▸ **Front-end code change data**
★ ★ ★

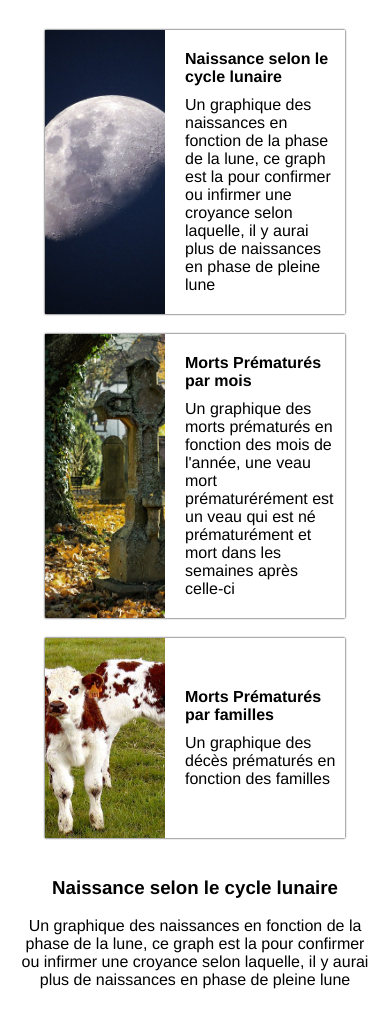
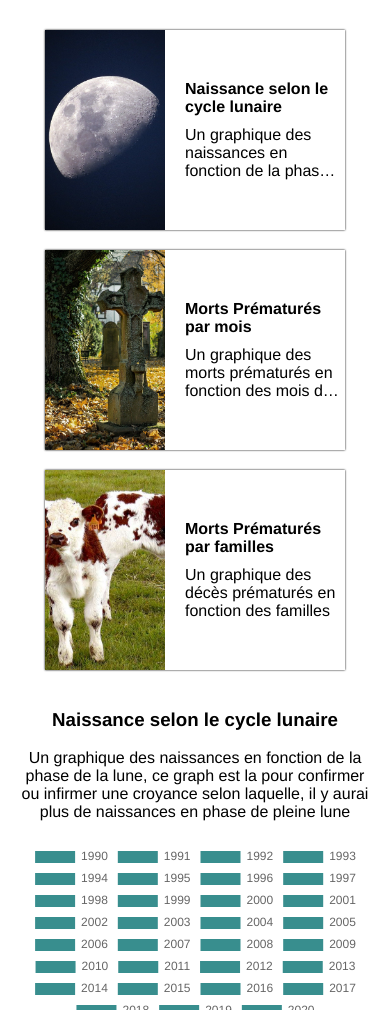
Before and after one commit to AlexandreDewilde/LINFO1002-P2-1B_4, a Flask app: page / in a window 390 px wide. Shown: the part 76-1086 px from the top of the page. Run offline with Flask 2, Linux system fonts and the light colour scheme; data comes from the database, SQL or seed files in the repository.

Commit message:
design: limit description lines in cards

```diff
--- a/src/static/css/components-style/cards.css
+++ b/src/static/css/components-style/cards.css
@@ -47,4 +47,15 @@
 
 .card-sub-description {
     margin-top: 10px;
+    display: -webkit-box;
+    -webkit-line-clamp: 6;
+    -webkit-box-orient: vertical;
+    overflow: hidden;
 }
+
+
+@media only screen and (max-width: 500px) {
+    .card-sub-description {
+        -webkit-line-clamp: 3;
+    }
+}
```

★ ★ ★

▸ **What you should do**
Write out the entries again word for word. Do not include the pictures.

▸ **The answer**
Before and after one commit to AlexandreDewilde/LINFO1002-P2-1B_4, a Flask app: page / in a window 390 px wide. Shown: the part 76-1086 px from the top of the page. Run offline with Flask 2, Linux system fonts and the light colour scheme; data comes from the database, SQL or seed files in the repository.

Commit message:
design: limit description lines in cards

```diff
--- a/src/static/css/components-style/cards.css
+++ b/src/static/css/components-style/cards.css
@@ -47,4 +47,15 @@
 
 .card-sub-description {
     margin-top: 10px;
+    display: -webkit-box;
+    -webkit-line-clamp: 6;
+    -webkit-box-orient: vertical;
+    overflow: hidden;
 }
+
+
+@media only screen and (max-width: 500px) {
+    .card-sub-description {
+        -webkit-line-clamp: 3;
+    }
+}
```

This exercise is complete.